*WHAT YOU NEED TO DO:* Go through the data below line by line and report how many lines contain "draw", giving only that figure.
PROVIDED MATERIAL section start
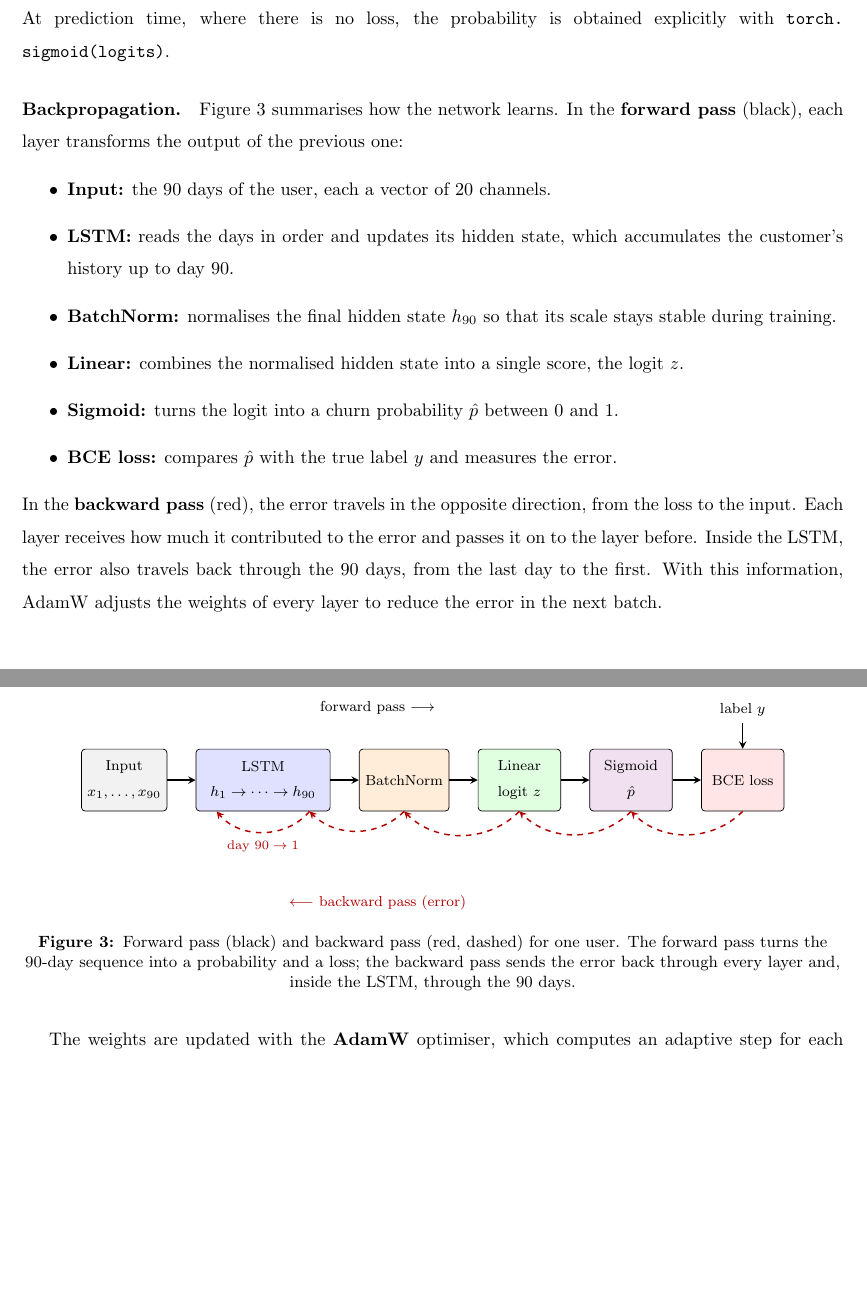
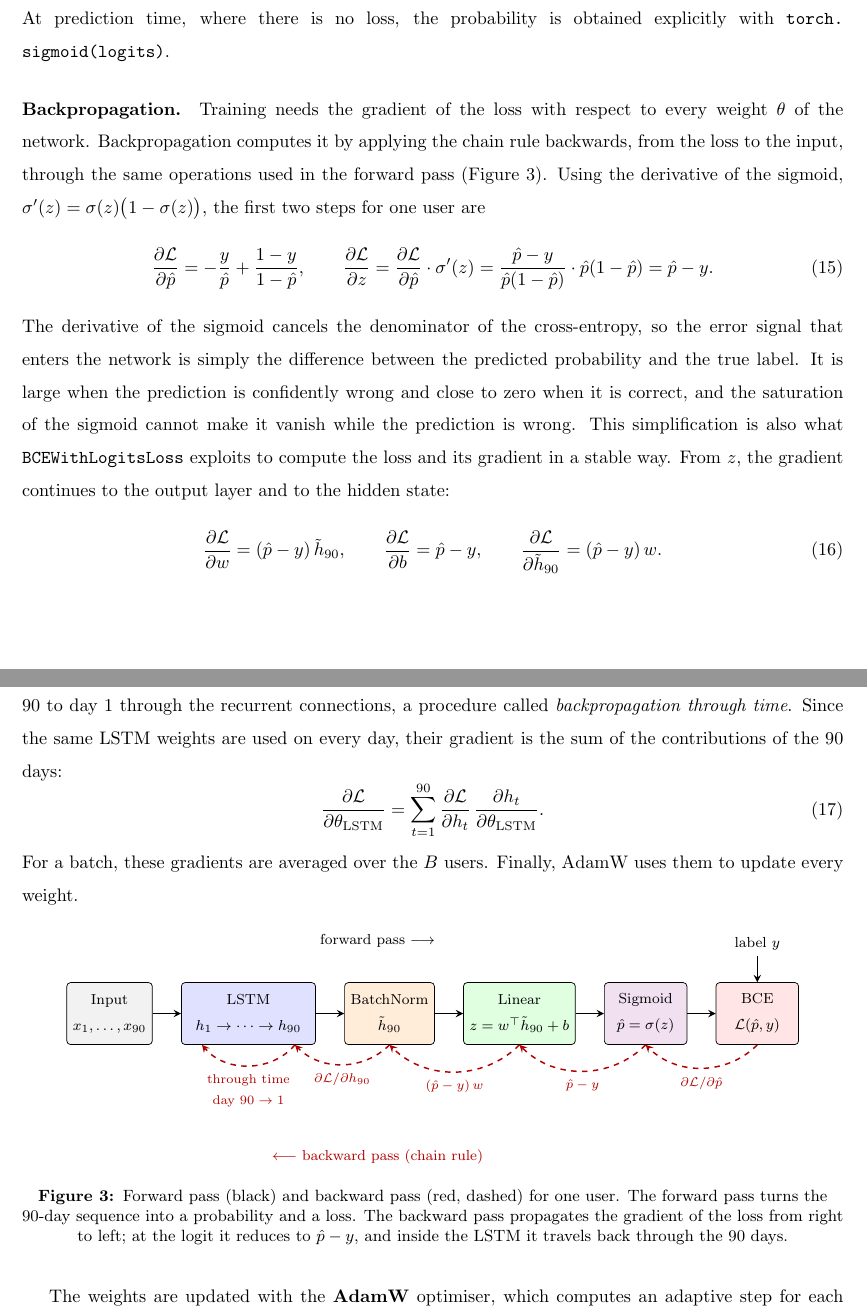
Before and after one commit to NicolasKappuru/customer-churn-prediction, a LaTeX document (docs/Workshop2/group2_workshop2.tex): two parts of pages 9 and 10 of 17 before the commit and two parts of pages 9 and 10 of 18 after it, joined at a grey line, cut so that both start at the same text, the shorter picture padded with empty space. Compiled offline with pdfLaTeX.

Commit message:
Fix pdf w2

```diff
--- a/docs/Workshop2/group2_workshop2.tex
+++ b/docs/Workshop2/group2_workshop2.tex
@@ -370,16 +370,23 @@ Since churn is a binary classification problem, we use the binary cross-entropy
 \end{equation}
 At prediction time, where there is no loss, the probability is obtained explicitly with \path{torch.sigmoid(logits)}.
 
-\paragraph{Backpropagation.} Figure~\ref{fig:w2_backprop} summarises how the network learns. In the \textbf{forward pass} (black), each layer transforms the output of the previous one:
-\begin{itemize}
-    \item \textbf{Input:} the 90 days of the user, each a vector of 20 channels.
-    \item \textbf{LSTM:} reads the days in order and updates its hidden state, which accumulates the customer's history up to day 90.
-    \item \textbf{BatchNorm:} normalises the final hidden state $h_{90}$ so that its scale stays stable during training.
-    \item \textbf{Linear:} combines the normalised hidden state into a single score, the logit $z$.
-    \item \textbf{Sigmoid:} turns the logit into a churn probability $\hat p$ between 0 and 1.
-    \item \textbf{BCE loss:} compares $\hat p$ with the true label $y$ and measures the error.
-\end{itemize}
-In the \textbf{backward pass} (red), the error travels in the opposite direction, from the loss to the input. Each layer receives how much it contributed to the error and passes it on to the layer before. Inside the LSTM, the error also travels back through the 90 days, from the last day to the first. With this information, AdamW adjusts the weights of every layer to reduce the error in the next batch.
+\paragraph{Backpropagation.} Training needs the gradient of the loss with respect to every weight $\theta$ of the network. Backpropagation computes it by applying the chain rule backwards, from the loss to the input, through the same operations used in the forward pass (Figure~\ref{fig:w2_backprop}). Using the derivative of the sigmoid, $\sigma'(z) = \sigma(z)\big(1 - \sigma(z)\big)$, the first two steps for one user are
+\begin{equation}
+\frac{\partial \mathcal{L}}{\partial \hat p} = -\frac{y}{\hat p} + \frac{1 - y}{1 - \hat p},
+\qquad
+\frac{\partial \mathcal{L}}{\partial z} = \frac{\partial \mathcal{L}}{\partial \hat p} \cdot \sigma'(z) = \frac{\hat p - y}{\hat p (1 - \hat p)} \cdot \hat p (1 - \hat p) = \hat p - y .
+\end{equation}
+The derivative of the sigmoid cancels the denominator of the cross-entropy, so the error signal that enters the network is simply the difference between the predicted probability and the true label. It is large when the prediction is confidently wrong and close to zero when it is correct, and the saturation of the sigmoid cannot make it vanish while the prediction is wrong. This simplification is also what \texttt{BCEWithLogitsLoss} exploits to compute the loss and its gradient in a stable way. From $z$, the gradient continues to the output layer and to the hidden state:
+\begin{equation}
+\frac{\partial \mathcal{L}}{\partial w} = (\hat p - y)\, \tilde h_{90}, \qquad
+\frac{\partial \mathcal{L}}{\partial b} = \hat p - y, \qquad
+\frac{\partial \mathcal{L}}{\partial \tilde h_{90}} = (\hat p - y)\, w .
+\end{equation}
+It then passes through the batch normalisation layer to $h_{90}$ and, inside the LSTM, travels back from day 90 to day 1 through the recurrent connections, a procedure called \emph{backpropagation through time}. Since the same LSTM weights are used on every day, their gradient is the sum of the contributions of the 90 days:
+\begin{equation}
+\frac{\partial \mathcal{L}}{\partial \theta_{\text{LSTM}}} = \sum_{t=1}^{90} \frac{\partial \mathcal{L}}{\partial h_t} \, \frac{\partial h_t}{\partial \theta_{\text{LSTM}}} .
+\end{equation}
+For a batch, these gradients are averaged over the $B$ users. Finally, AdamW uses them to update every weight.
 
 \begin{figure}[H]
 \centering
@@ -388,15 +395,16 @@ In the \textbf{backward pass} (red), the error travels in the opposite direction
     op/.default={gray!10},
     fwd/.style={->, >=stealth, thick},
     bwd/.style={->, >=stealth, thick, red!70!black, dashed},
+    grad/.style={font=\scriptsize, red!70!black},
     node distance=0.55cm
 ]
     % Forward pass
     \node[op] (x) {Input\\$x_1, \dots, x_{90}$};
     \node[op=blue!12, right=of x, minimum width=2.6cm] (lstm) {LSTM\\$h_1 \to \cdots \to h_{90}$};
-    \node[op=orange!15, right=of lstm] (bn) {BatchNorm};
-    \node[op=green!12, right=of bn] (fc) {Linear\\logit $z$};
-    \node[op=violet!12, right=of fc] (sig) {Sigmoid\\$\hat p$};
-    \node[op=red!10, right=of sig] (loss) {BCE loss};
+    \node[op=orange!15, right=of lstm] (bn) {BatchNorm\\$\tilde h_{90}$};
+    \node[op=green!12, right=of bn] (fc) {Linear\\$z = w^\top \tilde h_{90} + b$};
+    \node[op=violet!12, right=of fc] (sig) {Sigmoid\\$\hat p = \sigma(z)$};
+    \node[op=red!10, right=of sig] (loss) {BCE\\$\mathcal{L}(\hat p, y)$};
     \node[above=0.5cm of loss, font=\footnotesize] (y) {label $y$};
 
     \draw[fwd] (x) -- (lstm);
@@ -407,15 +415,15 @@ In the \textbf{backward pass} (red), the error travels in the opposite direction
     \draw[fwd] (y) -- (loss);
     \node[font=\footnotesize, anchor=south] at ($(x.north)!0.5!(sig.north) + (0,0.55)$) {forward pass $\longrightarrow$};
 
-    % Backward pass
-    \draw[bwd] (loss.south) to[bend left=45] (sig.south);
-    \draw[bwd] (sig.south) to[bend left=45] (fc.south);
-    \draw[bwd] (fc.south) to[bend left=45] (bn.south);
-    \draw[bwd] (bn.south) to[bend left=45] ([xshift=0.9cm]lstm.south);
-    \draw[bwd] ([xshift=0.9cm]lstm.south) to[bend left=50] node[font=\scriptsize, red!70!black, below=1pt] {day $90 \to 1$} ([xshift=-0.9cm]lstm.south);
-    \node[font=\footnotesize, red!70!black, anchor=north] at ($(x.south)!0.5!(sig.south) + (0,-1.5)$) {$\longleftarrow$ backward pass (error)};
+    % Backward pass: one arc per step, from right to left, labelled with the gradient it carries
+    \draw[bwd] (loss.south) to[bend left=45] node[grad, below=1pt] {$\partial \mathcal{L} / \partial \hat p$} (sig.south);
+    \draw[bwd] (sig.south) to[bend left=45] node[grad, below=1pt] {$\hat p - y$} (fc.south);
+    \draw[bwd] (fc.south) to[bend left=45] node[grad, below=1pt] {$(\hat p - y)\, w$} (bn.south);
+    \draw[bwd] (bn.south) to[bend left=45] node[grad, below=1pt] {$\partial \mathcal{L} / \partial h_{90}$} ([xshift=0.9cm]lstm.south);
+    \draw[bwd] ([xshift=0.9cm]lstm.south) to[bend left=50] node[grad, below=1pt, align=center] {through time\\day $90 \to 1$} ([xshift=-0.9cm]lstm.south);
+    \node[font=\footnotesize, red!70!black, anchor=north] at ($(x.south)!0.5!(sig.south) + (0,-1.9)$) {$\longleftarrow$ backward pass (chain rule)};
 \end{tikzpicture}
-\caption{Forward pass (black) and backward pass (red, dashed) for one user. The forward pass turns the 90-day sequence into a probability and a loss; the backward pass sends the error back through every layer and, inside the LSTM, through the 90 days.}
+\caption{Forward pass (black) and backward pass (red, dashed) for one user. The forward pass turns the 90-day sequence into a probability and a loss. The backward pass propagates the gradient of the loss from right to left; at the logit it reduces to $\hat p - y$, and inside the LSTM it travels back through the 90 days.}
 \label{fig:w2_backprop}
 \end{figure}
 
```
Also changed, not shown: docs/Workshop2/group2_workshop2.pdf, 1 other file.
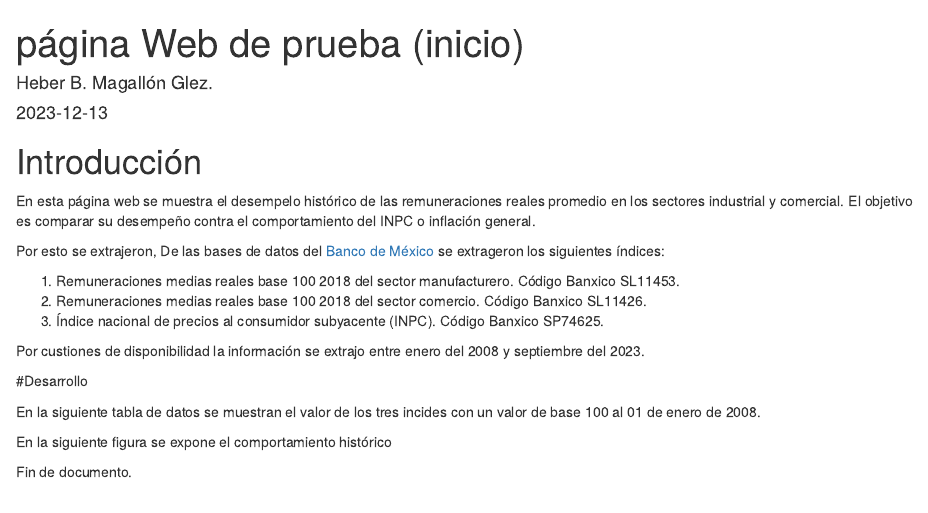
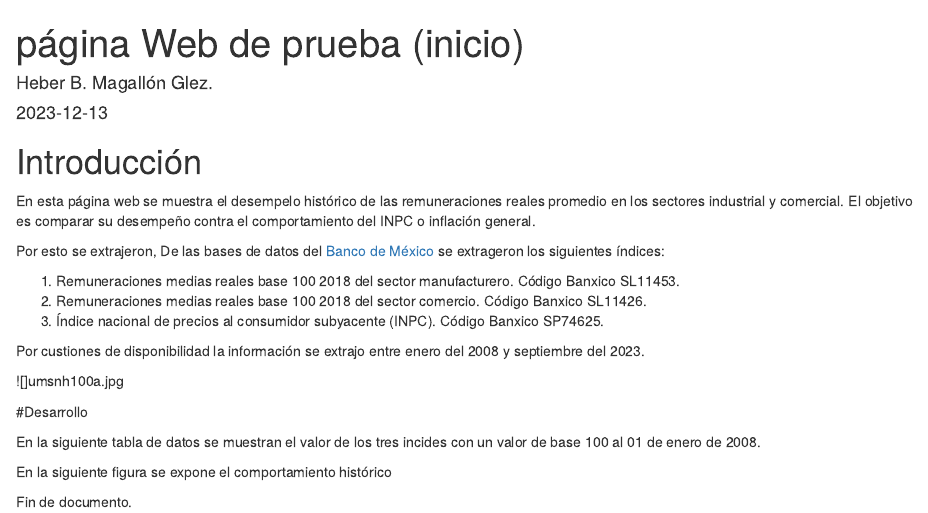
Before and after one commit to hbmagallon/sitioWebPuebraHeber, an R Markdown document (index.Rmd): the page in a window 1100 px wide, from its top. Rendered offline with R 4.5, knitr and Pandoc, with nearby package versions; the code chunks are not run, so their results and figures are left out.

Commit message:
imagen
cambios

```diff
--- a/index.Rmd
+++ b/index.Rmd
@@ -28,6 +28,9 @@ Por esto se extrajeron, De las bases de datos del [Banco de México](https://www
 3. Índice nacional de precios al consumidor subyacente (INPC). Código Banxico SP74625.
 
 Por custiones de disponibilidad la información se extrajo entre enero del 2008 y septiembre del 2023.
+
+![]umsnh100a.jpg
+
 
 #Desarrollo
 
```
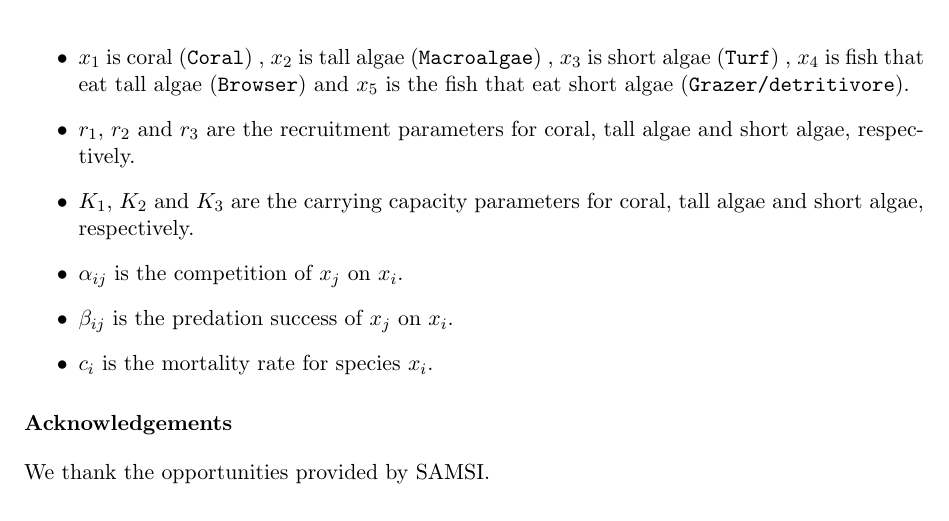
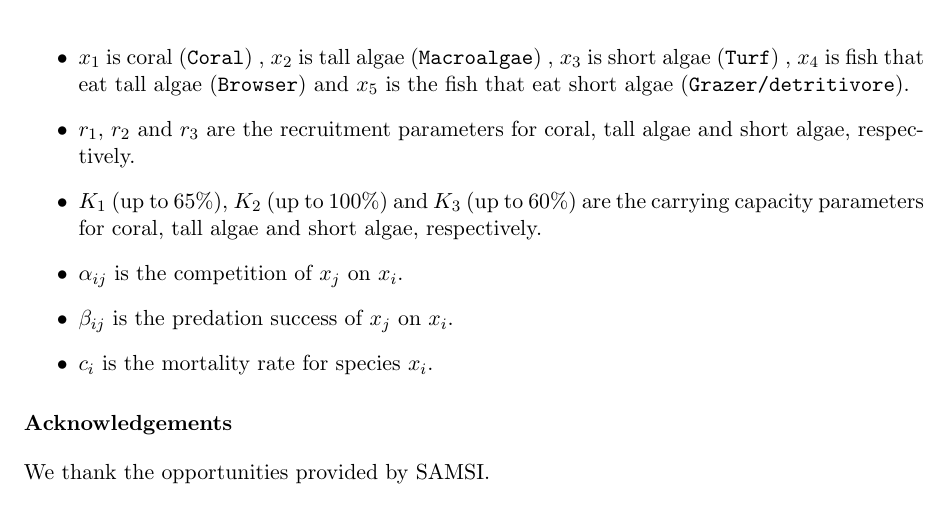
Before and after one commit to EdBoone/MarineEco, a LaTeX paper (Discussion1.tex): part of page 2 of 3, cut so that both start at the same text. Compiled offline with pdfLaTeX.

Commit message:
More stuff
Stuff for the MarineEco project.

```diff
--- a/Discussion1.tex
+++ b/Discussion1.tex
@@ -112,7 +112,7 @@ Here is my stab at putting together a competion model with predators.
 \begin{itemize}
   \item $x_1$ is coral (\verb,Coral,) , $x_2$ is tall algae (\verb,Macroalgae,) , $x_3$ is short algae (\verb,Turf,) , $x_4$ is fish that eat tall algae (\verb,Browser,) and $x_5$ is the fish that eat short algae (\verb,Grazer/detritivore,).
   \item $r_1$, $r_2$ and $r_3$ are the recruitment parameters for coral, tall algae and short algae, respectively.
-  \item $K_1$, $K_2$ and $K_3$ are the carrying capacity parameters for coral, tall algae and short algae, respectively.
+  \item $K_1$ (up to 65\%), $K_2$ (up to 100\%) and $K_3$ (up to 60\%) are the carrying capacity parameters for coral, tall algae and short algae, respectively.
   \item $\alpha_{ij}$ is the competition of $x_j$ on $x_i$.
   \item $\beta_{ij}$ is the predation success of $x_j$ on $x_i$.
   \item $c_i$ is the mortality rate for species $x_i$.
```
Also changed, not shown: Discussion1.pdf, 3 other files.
PROVIDED MATERIAL section end
*REPLY TO THE TASK:* 12